Create an individual email account for each employee. Make sure each account is protected by a strong password. You might also want to set up general addresses like email@example.com.
Establish who is responsible for each account. You should also decide how incoming emails will be handled when an employee is absent. For instance, is another member of staff expected to answer queries sent to your sales address?
Establish security procedures. Make sure passwords are strong and change them regularly. Ideally, your email server should be encrypted. You should also use security software to scan incoming and outgoing emails for security problems.
Specify what use of email is prohibited. For instance, you should ban the use of email for sending or receiving offensive material or engaging in illegal activities.

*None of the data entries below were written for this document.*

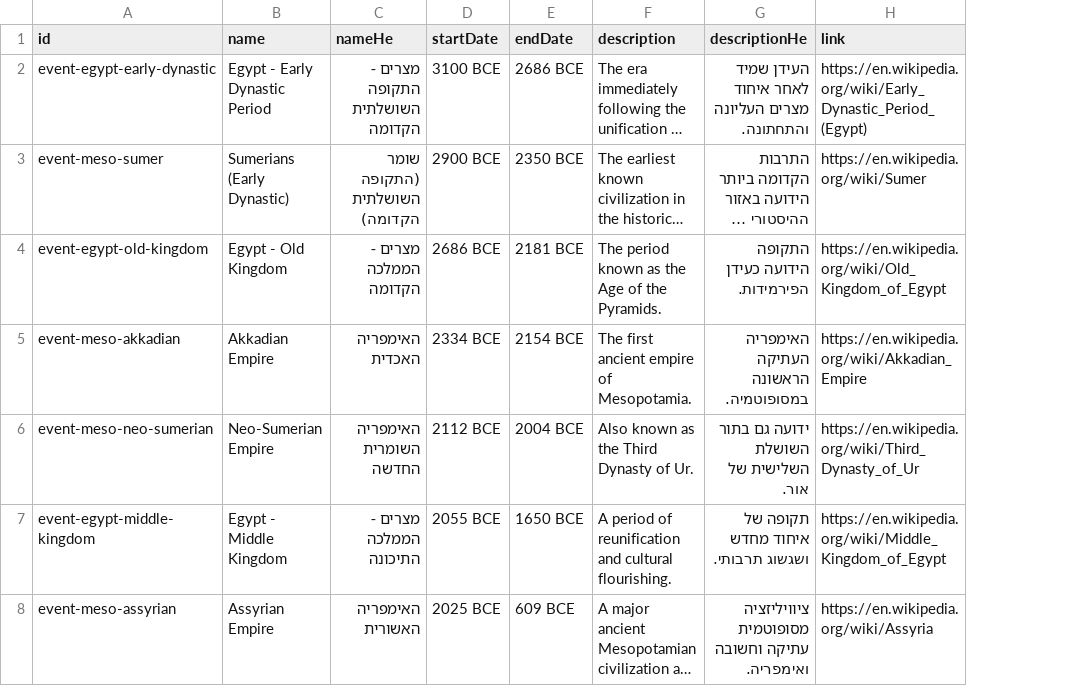
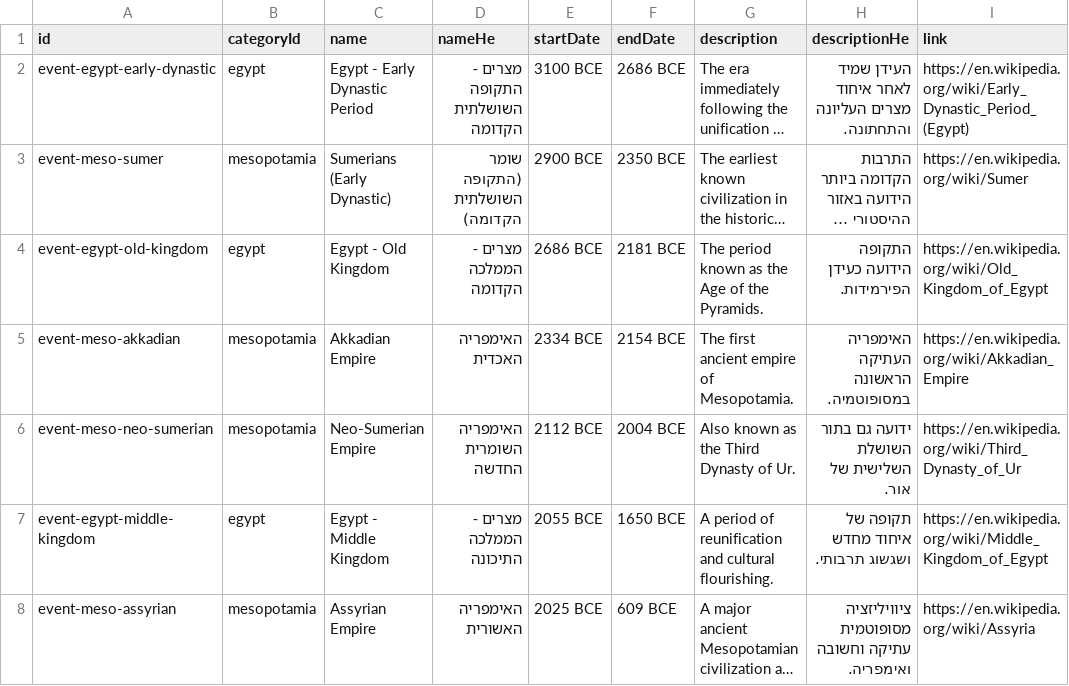
Before and after one commit to moshegc/whatsmyverse, a CSV file: bible-reading-app/public/data/history/global-events.csv, drawn as a sheet; only a part is shown; long unchanged cells end in …; the diff covers the shown part only; the diff names each change by its address in the sheet, - before the commit and + after, or states it on an @@ line.

```diff
--- a/bible-reading-app/public/data/history/global-events.csv
+++ b/bible-reading-app/public/data/history/global-events.csv
+column B (categoryId), rows 2-8: egypt | mesopotamia | egypt | mesopotamia | mesopotamia | egypt | mesopotamia
```
Also changed, not shown: 4 added rows and 1 edited cell elsewhere in this file, 2 other files.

Set limits on personal use of email. For example, you may want to allow staff to use their email for personal messages only outside of working hours or during their breaks. You might also consider putting a limit on attachment sizes.
Set up personalised signatures for outgoing emails. These should include key company information (your company’s registered name, place of registration, registration number and address of its registered office).
Consider adding a disclaimer to email signatures. Bear in mind that these have little legal authority and may be ineffective — especially as people will probably see them after they have already read the email. Seek legal advice if you are unsure.
Establish rules on sending confidential and personal information. Make sure these meet the requirements of data protection regulations.
Let employees know how emails are monitored and stored. Make sure any monitoring complies with legal restrictions protecting privacy.
Communicate the policy to all staff. Make sure it forms part of your induction process for new employees and provide appropriate training in effective use of email and the legal issues.
Use the policy to protect your employees too. Email can be highly disruptive to members of staff trying to get things done. You might want to make it clear that it’s fine for staff to shut down their email if they need to concentrate. Or go further, and designate one day a week as email free.
Clarify the disciplinary consequences of breaching the policy. Make sure you enforce it consistently and fairly.
Set up IT systems in a way which helps support the policy
Encourage appropriate use
Clearly explain prohibited use
Think about data protection
Read employees’ emails unnecessarily and illegally